I was sitting in my jurisprudence class, contemplating on the fuzzy trappings of what law is and how law ought to be, when a fellow student raised a pertinent point- ‘Anna Hazare says the government ‘should’ pass the Jan Lokpal Bill and bring about a referendum. Who is Anna Hazare to decide what the government should do or not do? Is he the true voice of the people or a majoritarian messiah like the slaughtered Osama? If we analyse these two men, one cannot but help wonder at the uncanny resemblance between the two. Of course it goes without saying that while the crisp Gandhian espoused a conventionally moral cause, America’s Terminator called for a cause moral in a fundamental way. Anna galvanised the hapless victims of corruption and Osama sparked the disillusioned youth of modernisation to ‘bomb up’.

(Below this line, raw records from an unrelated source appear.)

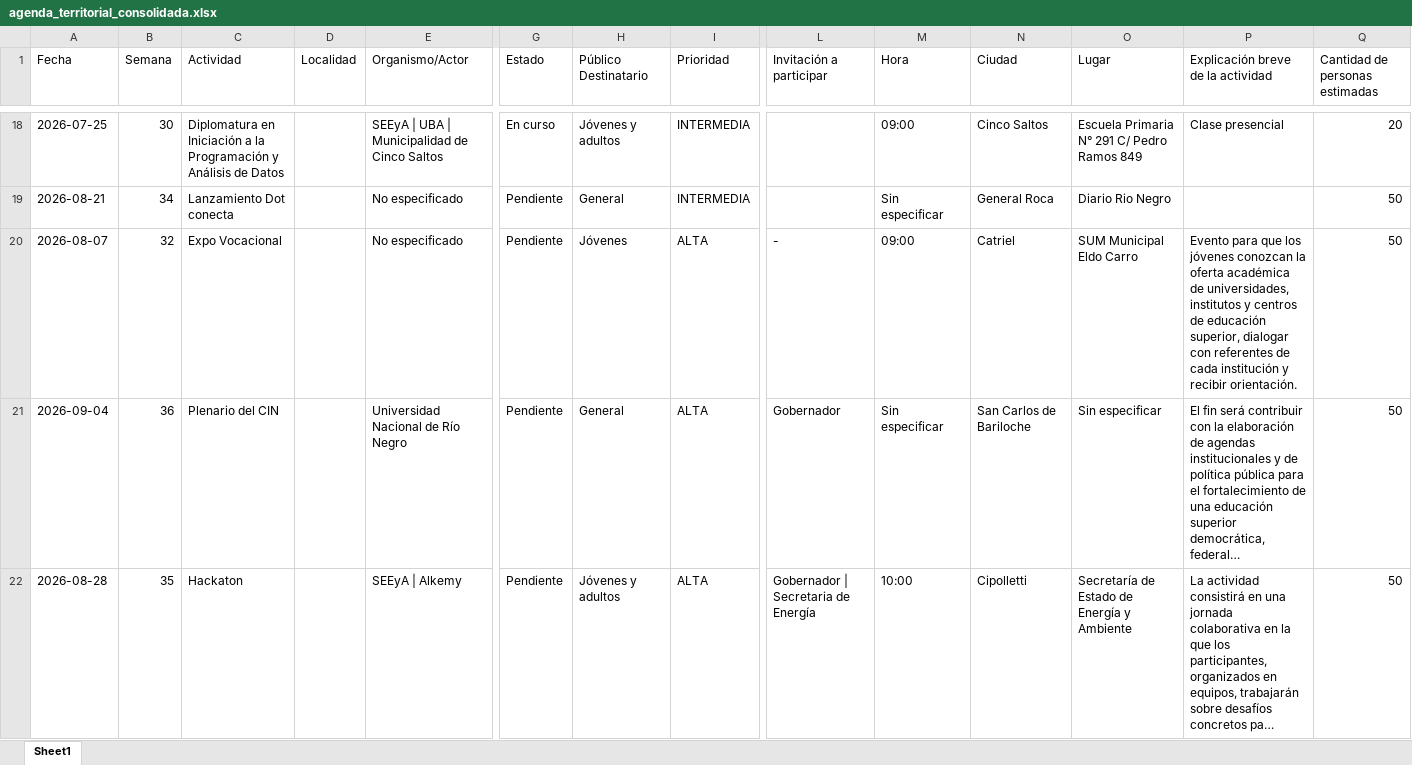
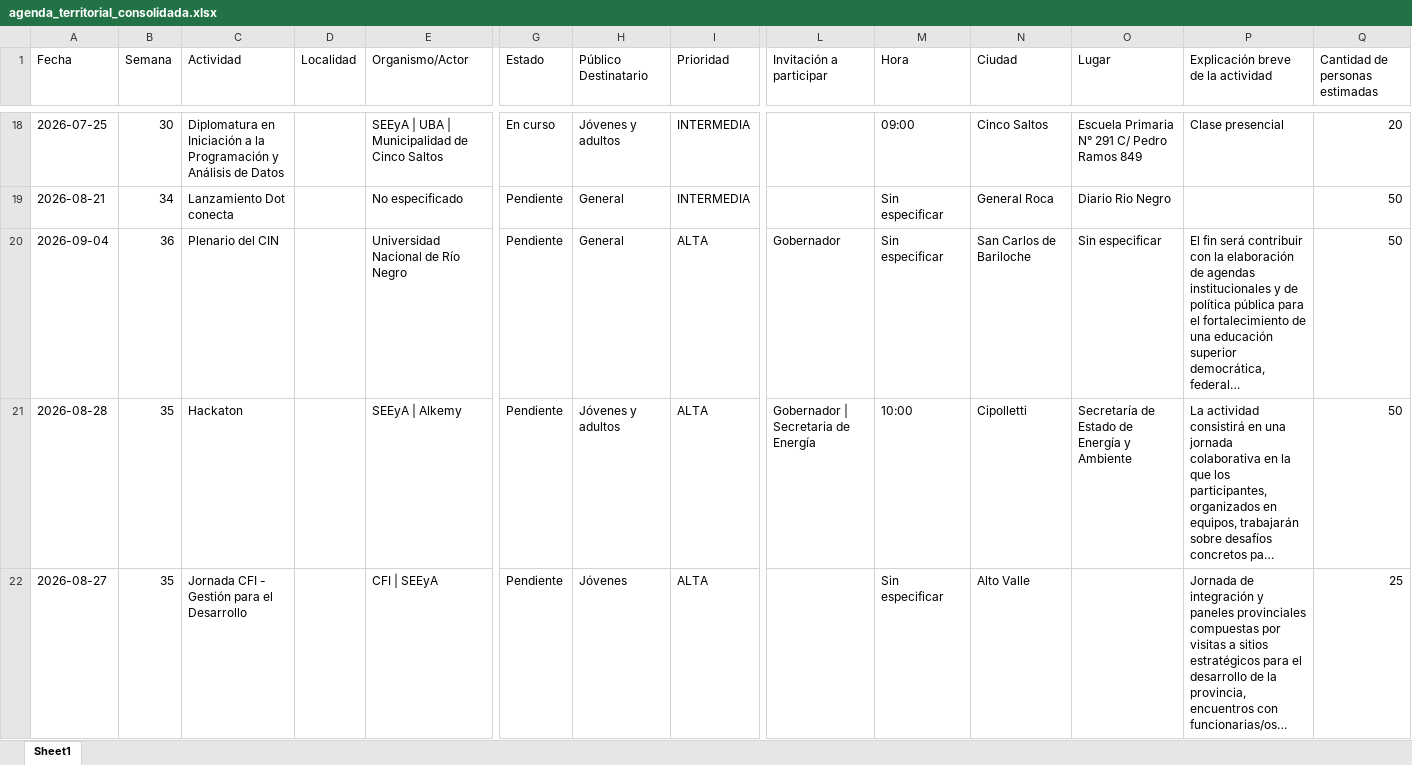
Before and after one commit to rocioneream-hub/agenda-territorial, an Excel workbook: agenda_territorial_consolidada.xlsx, sheet Sheet1, drawn as a sheet; only a part is shown, gaps mark what is left out; the shorter side is filled out with more unchanged rows; long unchanged cells end in …; values as stored, in another font and other column widths than the file's, no borders; rows hold the shown columns only; the diff names each change by its address in the sheet, - before the commit and + after, or states it on an @@ line.

Commit message:
Eliminar actividad fila 18

```diff
--- a/agenda_territorial_consolidada.xlsx (sheet Sheet1)
+++ b/agenda_territorial_consolidada.xlsx (sheet Sheet1)
-row 20: 2026-08-07 | 32 | Expo Vocacional |  | No especificado | Pendiente | Jóvenes | ALTA | - | 09:00 | Catriel | SUM Municipal Eldo Carro | Evento para que los jóvenes conozcan la oferta académica de universidades, institutos y centros de educación superior, dialogar con referentes de cada institución y recibir orientación. | 50
```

The revolution or rather a punctuation that Anna brought in the gung-ho lives of people like me and the law, made both of us, sit and ponder upon the fundamental questions on which the machinery of the State runs. The sacrosanct Constitution as a document in itself was challenged by raising the elementary Common Law question-Which is supreme, the Parliament or the People? Like Justice Coke, the Nazarenes of the Indian Legal System gave a thumbs up to the ‘People’. Spirited countrymen (and women) adopted the Gandhian method of fasting as a legitimate mode of seeking a demand from the government. It spurred on the debate of whether the Right to Protest exists in an area of choice or not. Morality and majority compel me to search a precedent to support this stance. The validity of the Prohibitary Orders passed against Anna under Section 144 of the Criminal Code of Procedure was questioned. The illegitimate relationship between the State and the government hampered the freedom of the citizen. In short the labyrinth starts off with if people are supreme, they can topple the policies of the present government by non-violent methods, if they feel, the elected representatives are not doing a decent job. But then, are we sure Civil Society members represent the interests of a 1.21 billion nation and even if they aren’t, should we accept it for the sake of a reference point to begin with. Will it be too presumptuous to align 2011 along with 1857 and 1947?
The global full-stop Osama brought 10 years ago, led to a global exclamation by the invasion of Iraq, Afghanistan and with all due respects Pakistan. Of course the lawyer in me was untamed then, but coming to law school made me furiously search on the point where America went wrong and why Osama left his Saudi fortune for the sands of violence and destruction. Laden recognised the loophole in an environment not conducive to individual growth, and exploited it to wage a war against everything not inscribed in the tenets of Islam. Like Anna, he said that he represented the anguished voice of more than a billion people affected by the travesty of western domination and imperialism. Educated and sane men, women and children came forward as soldiers for the salvation of an entire generation of Muslims. He said his methods were legitimate, his aim was practical and his motivation lay in the ‘injustice’ met out to the Palestinians. 9/11 led to a disastrous tussle between Article 2(4) [restraining the use of force against the territorial integrity/sovereignty of any State] and Article 51 [pre-emptive attack in self-defence] of the UN Charter. The twisted interpretation which gave validity to pre-emptive attack on Iraq quizzed the sanctity of the basic credo of international law.
The constant dynamism of Law highlights its ever evolving nature. Cicero’s statement ‘the people’s good is the highest law’ came to play in the case of Anna Hazare, Osama as well as America. To a legal novice like me, law is chemistry’s liquid, will take the shape of the container. You boil it, the evaporation of morality will result it in a Third Reiche like regime and if you freeze it, it condenses to give a banana state like Pakistan.